The appointment of the Governor General by the Government is generally preceded by a private consultation with the Opposition. However, as the end of Governor General Michaëlle Jean’s five-year term draws closer, Liberal Leader Michael Ignatieff has publicly expressed the party’s view of having her term renewed for another one to two years. CBC News reported that Ignatieff, who was consulted by the Canadian Secretary to the Queen at the request of the Prime Minister for suggestions on a successor to Jean, commended Jean and her work both personally and professionally. "Michaëlle Jean has served her country with distinction and honour," Ignatieff said, citing her involvement after the Jan. 12 earthquake in Haiti as an example. "She deserves our thanks and our gratitude." He also noted her personal achievements, noting her struggles as a francophone woman, as well as her success in overcoming such obstacles and becoming the first black Canadian to be appointed as Governor General.
According to The Toronto Star, the Prime Minister’s Office offered the following comment: “The Governor-General has done an exceptional job of representing Canada over the past 5 years. The Prime Minister and the Governor-General have an excellent working relationship.” However, The Globe and Mail reports that the Governor-General, who was appointed by former Liberal Prime Minister Paul Martin, has had an uneasy relationship with the Harper government.
This issue has generated much discussion about the politicizing of such a position and crafting it into a public debate, particularly as this move was made by the Opposition. University of Toronto political scientist Peter Russell said it is “wrongheaded” for the Liberals to be promoting a particular candidate for a post that is supposed to be politically neutral and, “Her independence of partisanship is just crucial for the exercise of her office.” However, according to The Toronto Star, Ignatieff said, “I don’t think there are complicated political or constitutional considerations here.” He continued, “Going public with this is just a way of saying Canadians should be consulted and should have a public conversation on what kind of governor-general we want next. Nor are any lines being drawn in the sand.”

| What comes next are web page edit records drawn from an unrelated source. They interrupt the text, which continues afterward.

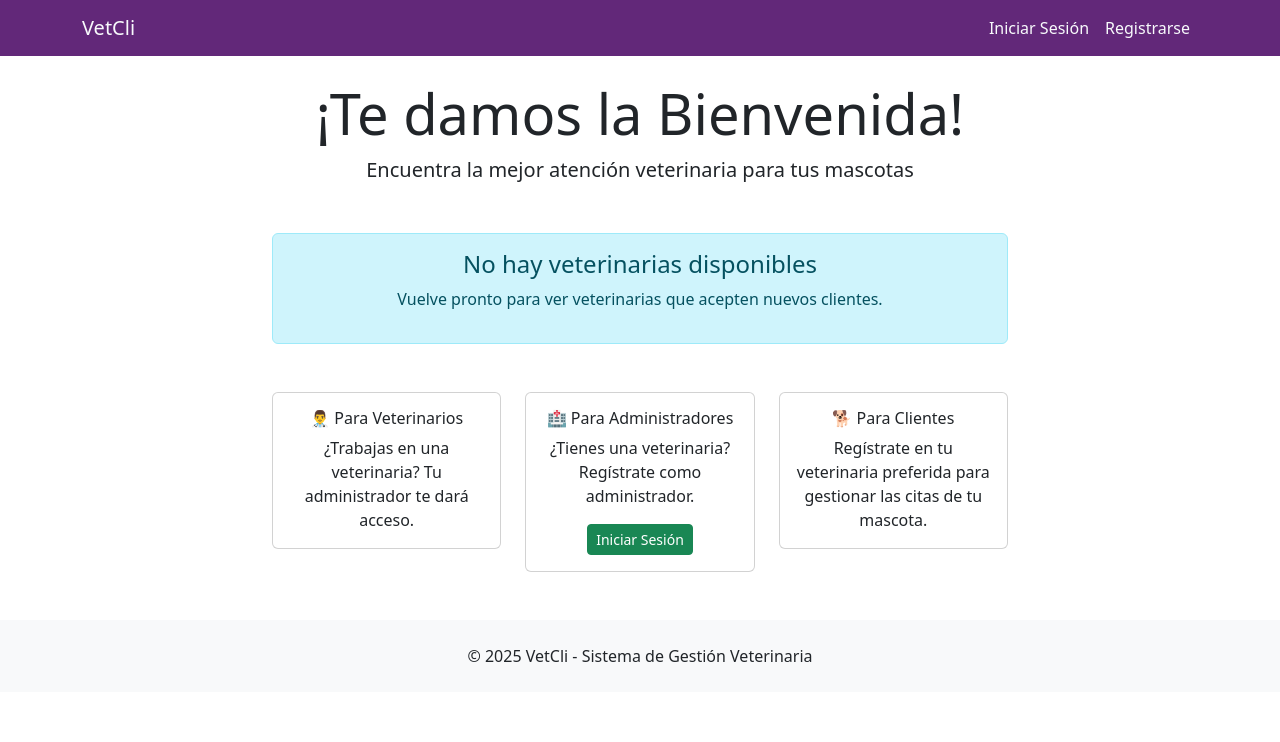
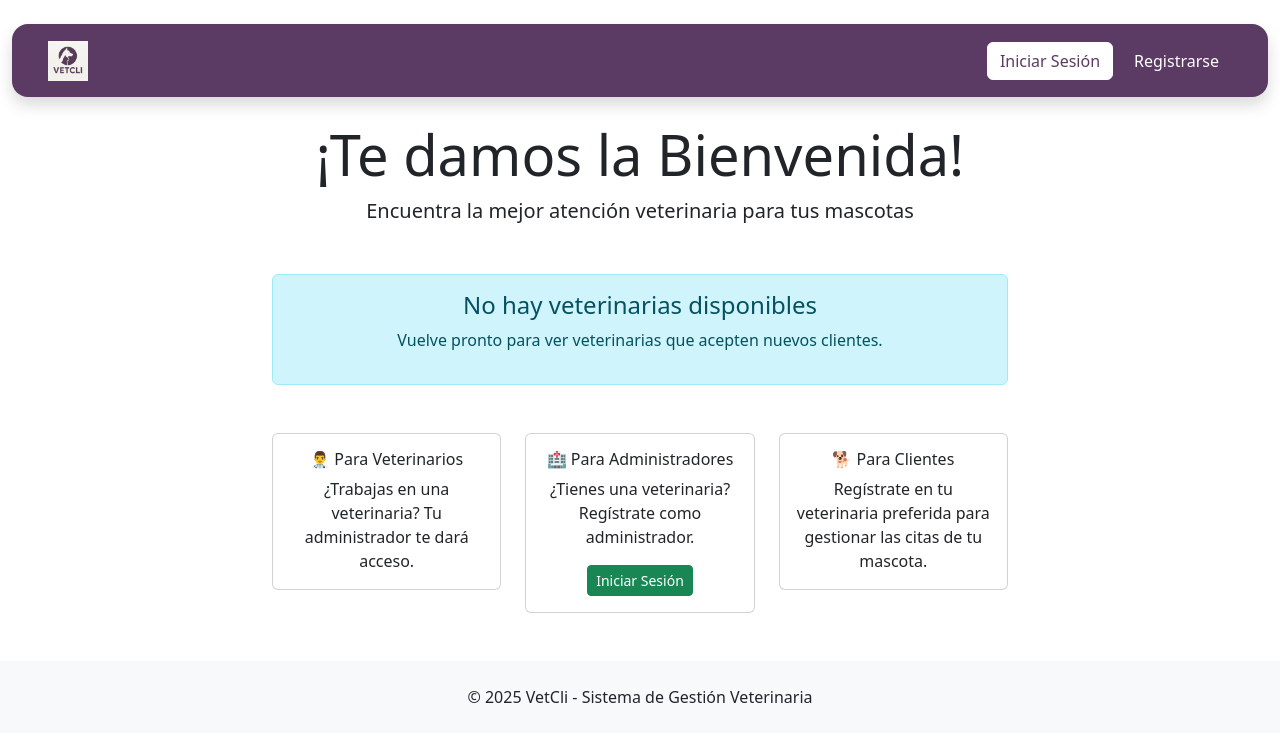
Before and after one commit to anto-lmna/sistema-vetcli, a Django app: page / in a window 1280 px wide. Shown: the top 742 px of the page. Run offline with Django 5.2, Linux system fonts and the light colour scheme; data that the repository does not hold is empty; some libraries are stand-ins or nearby versions.

Commit message:
feat: Diseño final del navbar y actualiza requirements.txt

```diff
--- a/static/css/base.css
+++ b/static/css/base.css
@@ -1,45 +1,56 @@
 :root {
-    --primary-purple: #6B46C1;
-    --light-purple: #8B5CF6;
-    --dark-purple: #622879;
+    --primary-dark: #5B3A63;
+    --dark-hover: #6B3D8A;
+    --light-hover: #F0E6F8;
+    /* Colores Base */
     --bg-light: #F8FAFC;
     --text-dark: #1F2937;
     --border-light: #E5E7EB;
 }
 
-/* Navbar */
+/* NAVBAR START */
 .navbar-purple {
-    background: var(--dark-purple)!important;
+    background: var(--primary-dark);
 }
 
 .navbar-purple .navbar-brand,
 .navbar-purple .nav-link {
-    color: var(--bg-light) !important;
+    color: var(--bg-light);
 }
 
 .navbar-purple .nav-link:hover {
-    color: var(--bg-light) !important;
+    color: var(--bg-light);
 }
 
-/* Botones */
+.navbar-purple .container-fluid {
+    padding-top: 3px;
+    padding-bottom: 3px;
+}
+/* NAVBAR END */
 
+
+/* BOTONES START */
 .btn-primary {
-    background-color: var(--primary-purple) !important;
-    border-color: var(--primary-purple) !important;
+    background-color: var(--primary-dark);
+    border-color: var(--primary-dark);
+    color: white;
 }
 
 .btn-primary:hover {
-    background-color: var(--dark-purple) !important;
-    border-color: var(--dark-purple) !important;
+    background-color: var(--dark-hover);
+    border-color: var(--dark-hover);
+    color: white;
 }
 
 .btn-outline-primary {
-    color: var(--light-purple) !important;
-    border-color: var(--light-purple) !important;
+    background-color: white;
+    border-color: white;
+    color: var(--primary-dark);
 }
 
 .btn-outline-primary:hover {
-    background-color: var(--primary-purple) !important;
-    border-color:var(--primary-purple) !important;
-    color: var(--bg-light) !important;
+    background-color: var(--light-hover);
+    border-color: var(--light-hover);
+    color: var(--primary-dark);
 }
+/* BOTONES END */
--- a/templates/base.html
+++ b/templates/base.html
@@ -18,10 +18,20 @@
     {% endblock %}
 </head>
 <body>
-    <!-- Navbar -->
-    <nav class="navbar navbar-expand-lg navbar-dark navbar-purple">
-        <div class="container">
-            <a class="navbar-brand" href="{% url 'core:home' %}">VetCli</a>
+
+    <div class="container-fluid mt-4 ">
+
+        <nav class="navbar navbar-expand-lg navbar-dark navbar-purple rounded-4 shadow px-4 ">
+
+            <div class="container-fluid">
+                <a class="navbar-brand" href="{% url 'core:home' %}">
+                    <img
+                        src="{% static 'img/logo2.png' %}"
+                        alt="VetCli Logo"
+                        height="40"
+                        class="d-inline-block align-text-top"
+                    >
+                </a>
 
                 <button class="navbar-toggler" type="button" data-bs-toggle="collapse" data-bs-target="#navbarNav">
                     <span class="navbar-toggler-icon"></span>
@@ -42,19 +52,20 @@
                             </li>
                         {% else %}
                             <li class="nav-item">
-                            <a class="nav-link" href="{% url 'accounts:login' %}">Iniciar Sesión</a>
+                                <a class="btn btn-outline-primary me-2" href="{% url 'accounts:login' %}">Iniciar Sesión</a>
                             </li>
                             <li class="nav-item">
-                            <a class="nav-link" href="{% url 'accounts:registro_opciones' %}">Registrarse</a>
+                                <a class="btn btn-primary" href="{% url 'accounts:registro_opciones' %}">Registrarse</a>
                             </li>
                         {% endif %}
                     </ul>
                 </div>
             </div>
         </nav>
+    </div>
 
     <!-- Mensajes -->
-    <div class="container mt-3">
+    <div class="container mt-0">
         {% bootstrap_messages %}
     </div>
 
```
Also changed, not shown: requirements.txt (+7 -10 lines), static/img/logo2.png (added). Lines whose indentation alone changed are shown as unchanged.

Jean’s term is set to end on September 27, and several names have been rumored as potential successors including disabled rights campaigner Rick Hansen; former chief of defence staff John de Chastelain; Inuit leader Mary Simon and Reform Party founder Preston Manning.